At the same time, he insisted on my observing certain precepts which even an elderly Orthodox Jew is not obliged to perform under Mosaic Law, but which muyst be heeded becuase of tradition. For instance, he taught me to hold on to my yarmulke at night, so as to keep it from slipping off my head while I slept. At the Festival of Purim I was supposed to do eighteen somersaults on the table in obedience to a certain ritual. During the Passover Seder he directed me in observing the ritual down to the last detail, and until the crack of dawn. On Yom kippur, I had to abstain from food until noon and to move about in my stocking feet thoughout the day. During the Feast of Tabernacles, I had to sleep in the booth even when it was freezing weather. I was adjured to comb my sidecurls once, and only once a week, on the eve of the Sabbath, when I also had to accompany my father to the ritual baths and have my head completely shaved. And other such virtues.
This is followed by a passage describing the riual baths that hints at things more ominuous:
"I could describe still other bizzare scenes for you ... but to my father, such practices were the quintessence of Judaism."
Now back when Linetski was writing, the Ashkenazic Jewish world was split into roughly 3 camps: The Hasidim, the Misnagim (what we might call today the "yeshivish") and the Reformers/Maskilim. Linetski was in the Reform/Maskil camp, but he doesn't apparently have much to say about the Misnagim. Maybe that's becuase they were less numerous in Poland than they were in other places (like Lithuania.) But today, there are really only two basic camps, because the Misnagim, for all their original violent opposition to Hasidic superstition, have by now more or less embraced many Hasidic practices and even viewpoints.
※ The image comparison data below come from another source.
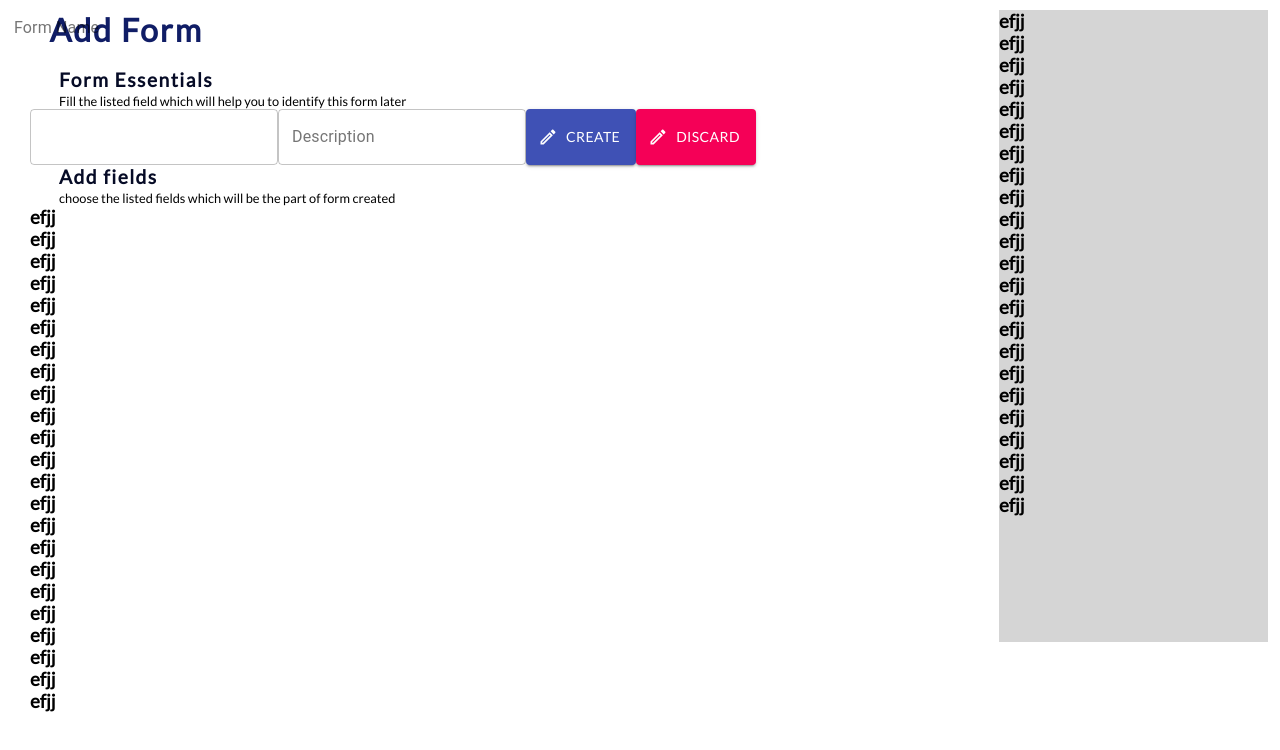
Repository: Architjain128/df
Page: /add
An editor plug-in stored every save of this project. The page is shown before and after the next save, followed by the edit.
The browser window is 1280 px wide. The pictures show the whole page.
The project was rebuilt for these pictures with package versions that can differ from the ones it lists, and the page was loaded fresh each time. Also part of the build but not shown: src/App.css, src/dftable.js, src/dataForm.js.

Above is the page before, as saved 2021-06-25 16:07:58.

### src/addDataForm.js
import React , {Component} from 'react';
import './dataForm.css';
import { Button,TextField } from '@material-ui/core';
import CreateOutlinedIcon from '@material-ui/icons/CreateOutlined';

class AddDataForm extends Component{
    render(){
        return (
            <>
                <div className="dataform">
                    <div className='df-create-section'>
                        <div className='df-form-gen'>
                            <div className="df-title">Add Form</div>
                            <div className="df-subtitle">Form Essentials</div>
                            <div className="df-description" >Fill the listed field which will help you to identify this form later</div>
                            <div className="df-form-ess" class="flex-container">
                                <TextField id="outlined-basic" class="" label="Form Name" variant="outlined" /><br/>
                                <TextField id="outlined-basic-large"  label="Description" variant="outlined"/>
                                <div className="df-create2"><Button variant="contained" color="primary" startIcon={<CreateOutlinedIcon />}> Create </Button></div>
                                <div className="df-create2"><Button variant="contained" href='/' color="secondary" startIcon={<CreateOutlinedIcon />}> Discard </Button></div>
                            </div>
                            <div className="df-subtitle">Add fields</div>
                            <div className="df-description" >choose the listed fields which will be the part of form created</div>
                            <div className="df-create-section">
                                <div className="df-dnd">
                                <h3>efjj</h3>
                                <h3>efjj</h3>
                                <h3>efjj</h3>
                                <h3>efjj</h3>
                                <h3>efjj</h3>
                                <h3>efjj</h3>
                                <h3>efjj</h3>
                                <h3>efjj</h3>
                                <h3>efjj</h3>
                                <h3>efjj</h3>
                                <h3>efjj</h3>
                                <h3>efjj</h3>
                                <h3>efjj</h3>
                                <h3>efjj</h3>
                                <h3>efjj</h3>
                                <h3>efjj</h3>
                                <h3>efjj</h3>
                                <h3>efjj</h3>
                                <h3>efjj</h3>
                                <h3>efjj</h3>
                                <h3>efjj</h3>
                                <h3>efjj</h3>
                                <h3>efjj</h3>

                                </div>
                            </div>
                        </div>
                        <div className="df-form-pre-con">
                            <div className='df-form-pre'>
                                <h3>efjj</h3>
                                <h3>efjj</h3>
                                <h3>efjj</h3>
                                <h3>efjj</h3>
                                <h3>efjj</h3>
                                <h3>efjj</h3>
                                <h3>efjj</h3>
                                <h3>efjj</h3>
                                <h3>efjj</h3>
                                <h3>efjj</h3>
                                <h3>efjj</h3>
                                <h3>efjj</h3>
                                <h3>efjj</h3>
                                <h3>efjj</h3>
                                <h3>efjj</h3>
                                <h3>efjj</h3>
                                <h3>efjj</h3>
                                <h3>efjj</h3>
                                <h3>efjj</h3>
                                <h3>efjj</h3>
                                <h3>efjj</h3>
                                <h3>efjj</h3>
                                <h3>efjj</h3>
                            </div>
                        </div>
                    </div>
                    <div className="df-end" ></div>
                    <div className="df-footer" ></div>

                </div>
            </>
            );
        }
}

export default AddDataForm;

### src/dataForm.css
@import url('https://fonts.googleapis.com/css2?family=Lato&display=swap');

* {
  box-sizing: border-box;
  margin: 0;
  padding: 0;
  font-family: 'Lato', sans-serif;
}

.dataform {
  padding-left: clamp(10px,30px,5%);
  padding-top: clamp(5px,10px,3%);
  display:block;
  /* height: 90vh; */
  /* align-items: center; */
  justify-content: left;
}
.df-title{
  letter-spacing: 2px;
  font-size: clamp(1.8rem, 2.5vw, 2.8rem);
  color:#101d66;
  font-weight: bolder;
  padding-left:2%;
  padding-right:10%;
  margin-bottom: 2%;
}
.df-subtitle{
    letter-spacing: 1.5px;
    font-size: clamp(1.2rem, 1.5vw, 2rem);
    color:#060b26;
    font-weight: bold;
    padding-left:3%;
    padding-right:10%;
    margin-bottom: 0.2%;
}
.df-description{
    font-size: clamp(0.8rem, 1vw, 1.2rem);
    color:#000000;
    padding-left:3%;
    padding-right:10%;
}
.df-table{
    padding-top:3%;
    padding-bottom:3%;
    padding-left:3%;
    padding-right:10%;
    height: 460px;
}
.df-create-section{
  display: flex;
}
.df-create-section .df-subdes{
  flex-grow: 10;
}
.df-create-section .df-create{
  flex-grow: 0;
}
.df-create-section .df-form-gen{
  flex-grow: 1;
}
.df-create-section .df-form-pre-con{
  flex-grow: 1;
  margin-right: 1%;
}
.df-form-pre{
  background-color: rgb(213, 213, 213);
  height: 90%;
  width: 100%;
}
.df-create{
  /* margin-left: 10%; */
  /* padding: auto; */
  align-items: right;
  justify-content: flex-start;
  display: flex;
  padding-left:3%;
  padding-right:10%;
}
.df-create2{
  /* margin-left: 10%; */
  /* padding: auto; */
  align-items: right;
  justify-content: flex-start;
  display: flex;
  gap: 5px;
}
.df-end{
  padding-top: 3%;
  padding-left: 3%;
}
.df-footer{
  position:absolute;
  padding-left: 3%;
  bottom: 0;
}
.df-form-ess{
  padding: 3%;
  display: flex;
  justify-content: space-around;
}
.df-form-ess TextField{
  flex-grow: 5;
}
.df-form-ess Button{
  flex-grow: 1;
}
#outlined-basic{
  font-size: medium;
  width: 100%;
}
#outlined-basic-large{
  font-size: medium;
  width: 100%;
}
.flex-container {
  padding: 0;
  margin: 0;
  list-style: none;
  display: flex;
  justify-content: flex-start;
}
.flex-item {
  padding: 5px;
  width: 60px;
  height: 50px;
  margin: 5px;
  line-height: 50px;
  color: white;
  font-weight: bold;
  font-size: 2em;
  text-align: center;
}

Loaded but not shown: public/index.html (common file); src/index.js (common file); src/index.css (common file); src/App.js (common file); src/reportWebVitals.js (common file)

After the next save:
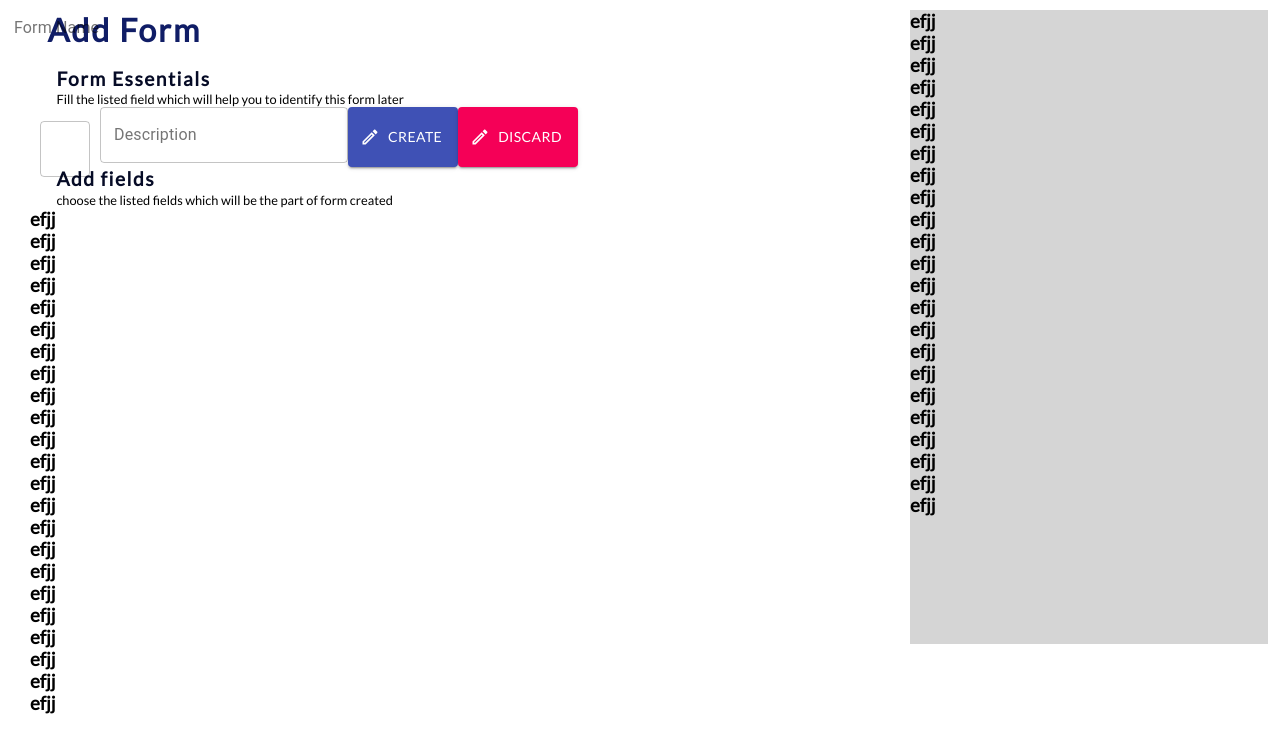
Saved 5 s later.
--- a/src/addDataForm.js
+++ b/src/addDataForm.js
@@ -14,7 +14,7 @@ class AddDataForm extends Component{
                             <div className="df-subtitle">Form Essentials</div>
                             <div className="df-description" >Fill the listed field which will help you to identify this form later</div>
                             <div className="df-form-ess" class="flex-container">
-                                <TextField id="outlined-basic" class="" label="Form Name" variant="outlined" /><br/>
+                                <TextField id="outlined-basic" class="flex-item" label="Form Name" variant="outlined" /><br/>
                                 <TextField id="outlined-basic-large"  label="Description" variant="outlined"/>
                                 <div className="df-create2"><Button variant="contained" color="primary" startIcon={<CreateOutlinedIcon />}> Create </Button></div>
                                 <div className="df-create2"><Button variant="contained" href='/' color="secondary" startIcon={<CreateOutlinedIcon />}> Discard </Button></div>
I say this from the vantage of 30 years of close observation of an Orthodox Jewish community that had very little Hasidic influence when I first started observing them, but today they are virtually one and the same as Hasidim. The differences are superficial matters of ritual, and the fact that in this community, they still value their menfolk having careers and earning an honest living. (But, to be honest, some Hasidim earn an honest living, too. I'm thinking of a couple in Midtown Manhattan 20 years ago who had a camera store and actually gave me a fair price without too much of the BS that passed for marketing tacticis in that industry.)
Alas, today Linetski doesn't get the recognition he deserves. Everybody knows about Shalom and the Tevya Tales, but who knows about Linetski and The Polish Boy? Google him and see what I mean. The phrase descrining him is "obscure 19th century Yiddish writer." Well, I think that Isaac Joel Linetski's spiritula descendants should work to lift his memory from obscurity.